1 October 1997
POLLUTION CONTROL AND ENVIRONMENTAL PERMITTING
5-1. POLLUTION CONTROL CONSIDERATIONS. The major problem with the public's
acceptance of waste incineration has been the issue of pollution. As a result of increased
apprehension, the waste incineration industry has one of the most stringent sets of air emissions
and residue disposal regulations of all industries.
a. Comparative Efficiencies. Figure 5-1 shows the comparative efficiencies of the various
types of particulate removal technologies in use. As regulations become more stringent, designers
are required to use more sophisticated systems for achieving 80-90% removal of acids formed,
higher efficiency removal of particulates, and the associated removal of any chemicals that may
adhere to the particulates.
b. Current Regulations.
(1) The most recent regulations use the Best Available Control Technology (BACT, see
section 5-3) to establish the minimum performance limits.
(a) The most recent of these regulations is the revised Clean Air Act, 40CFR
Parts 51, 52, and 60 dated July 1, 1996. The regulations continue to be revised, requiring the
designer to keep up to date with the latest revisions and their application to the facility proposed.
(b) The current regulations apply to municipal waste combustors (MWC's) with a
capacity greater than 250 tpd.
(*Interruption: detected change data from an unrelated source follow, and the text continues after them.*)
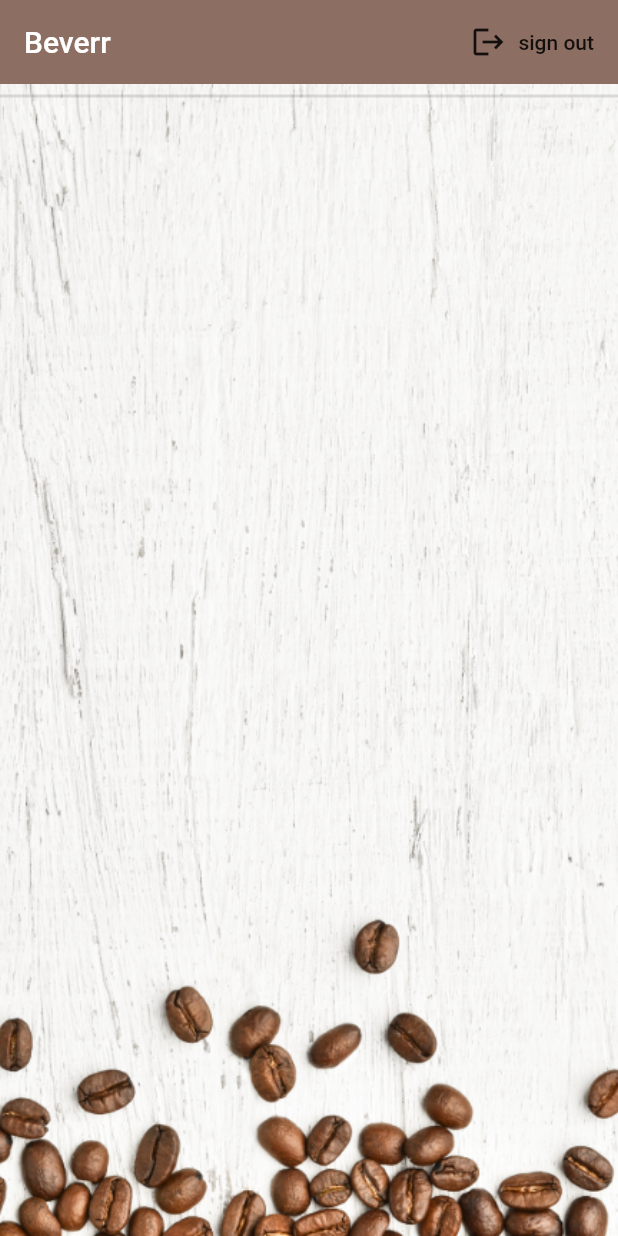
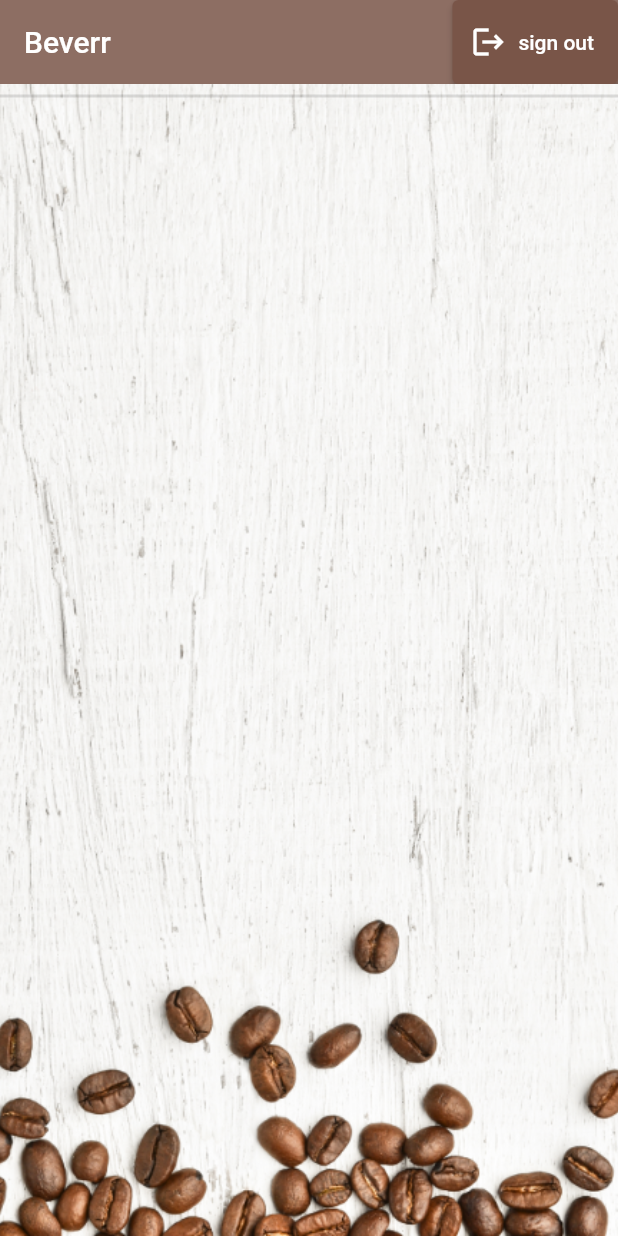
Before and after one commit to pranav-pundeer/Beverr, a Flutter app: the screen it shows after launch, after a tap on the "coffee" icon, on a phone screen of 412 x 824 dp. Run offline on Flutter 3.47's test engine with Material 2 defaults, Android fonts, the light colour scheme and no system bars; our stand-ins replace cloud_firestore, firebase_auth, firebase_core, flutter_spinkit, lottie; accounts and stored records are empty.

Commit message:
updated depreciated UI elements
updated depreciated UI elements

```diff
--- a/lib/main.dart
+++ b/lib/main.dart
@@ -1,6 +1,5 @@
 import 'package:beverr/models/userModel.dart';
 import 'package:beverr/screens/splashScreen.dart';
-import 'package:beverr/screens/wrapper.dart';
 import 'package:beverr/services/auth.dart';
 import 'package:firebase_core/firebase_core.dart';
 import 'package:flutter/material.dart';
--- a/lib/screens/home/currentUserWidget.dart
+++ b/lib/screens/home/currentUserWidget.dart
@@ -52,10 +52,14 @@ import '../../services/database.dart';
                      radius: 29,
                      backgroundColor: Colors.brown[userData!.strength],
                    ),
-                   trailing: FlatButton.icon(icon: const Icon(Icons.edit),
+                   trailing: ElevatedButton.icon(icon: const Icon(Icons.edit),
                        onPressed: () {
                          showBottomSheetPanel();
-                       }, label: Text(''),
+                       },
+                     label: Text(''),
+                     style: ButtonStyle(
+                       backgroundColor: MaterialStateProperty.all(Colors.brown),
+                     ),
                    ),
                    title: Text(userData.name),
                    subtitle: Text('Takes ${userData.sugar} sugar(s)'),
--- a/lib/screens/home/homescreen.dart
+++ b/lib/screens/home/homescreen.dart
@@ -28,10 +28,13 @@ class HomeScreen extends StatelessWidget {
           elevation: 0.0,
           title: const Text('Beverr'),
           actions: [
-            FlatButton.icon(icon: const Icon(Icons.logout), label: const Text('sign out'),
+            ElevatedButton.icon(icon: const Icon(Icons.logout), label: const Text('sign out'),
                 onPressed:() async{
                     await auth.signOut();
               },
+              style: ButtonStyle(
+                backgroundColor: MaterialStateProperty.all(Colors.brown[500])
+              ),
             ),
           ],
         ),
--- a/lib/screens/home/preferenceForm.dart
+++ b/lib/screens/home/preferenceForm.dart
@@ -1,7 +1,6 @@
 import 'package:beverr/constants/loading.dart';
 import 'package:beverr/constants/text.dart';
 import 'package:beverr/services/database.dart';
-import 'package:cloud_firestore/cloud_firestore.dart';
 import 'package:firebase_auth/firebase_auth.dart';
 import'package:flutter/material.dart';
 import 'package:provider/provider.dart';
@@ -90,9 +89,7 @@ class _PreferenceFormState extends State<PreferenceForm> {
                     const Center(child: Text('set coffee strength',)),
                     const SizedBox(height: 65,),
                     Center(
-                      child: RaisedButton(
-                          shape: const StadiumBorder(),
-                          color: Colors.brown,
+                      child: ElevatedButton(
                           child: const Text('Update', style: TextStyle(color: Colors.white),),
                           onPressed: () async{
                             if(_formKey.currentState!.validate()){
--- a/lib/screens/splashScreen.dart
+++ b/lib/screens/splashScreen.dart
@@ -133,18 +133,22 @@ class _BottomPart extends StatelessWidget {
               child: Container(
                 height: 150.0,
                 width: 150.0,
-                decoration: BoxDecoration(
-                  shape: BoxShape.circle,
-                  border: Border.all(color: Colors.white, width: 2.0),
-                ),
-                child: FlatButton.icon(
-                    shape: CircleBorder(),
+                child: ElevatedButton.icon(
+                  style: ButtonStyle(
+                    shape: MaterialStateProperty.all<RoundedRectangleBorder>(
+                        RoundedRectangleBorder(
+                          borderRadius: BorderRadius.circular(18.0),
+                        )
+                    ),
+                    backgroundColor: MaterialStateProperty.all(Colors.brown[500]),
+                  ),
+                    //shape: CircleBorder(),
                     onPressed: (){
                         Navigator.pushReplacement(context, MaterialPageRoute(builder: (context)=> const Wrapper()));
                     },
                     icon: const Icon(
                       Icons.coffee,
-                      size: 40.0,
+                      size: 60.0,
                       color: Colors.white,
                     ),
                   label: const Text(''),
```
Also changed, not shown: lib/screens/authentication/register.dart (+10 -5 lines), lib/screens/authentication/signIn.dart (+12 -6 lines), pubspec.lock.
Comparable regulations appropriate to smaller facilities will be
issued, and the planning of any new facility for the incineration of municipal-type waste must
provide for pollution control equipment.
(c) Additional considerations for required permits are discussed in appendix C.
(2) Many states also require continuous emission monitoring equipment for the pollutants of
concern. It is imperative that the project planning effort determine all applicable federal, state and
local regulations for the new facility.
5-2. POLLUTION CONTROL EQUIPMENT. The devices discussed in the following paragraphs
are schematically illustrated in figure 5-2. Many of these devices are covered in their respective
military design manuals and procurement guide specifications.
(1) A particle separation cyclone is a common and inexpensive device for control of large
particulates. It has a conical shape and imparts a swirling action to the gases to remove the
particulates. The cleaned gas is extracted from the center of the vortex and the ash falls out of the
bottom of the cone.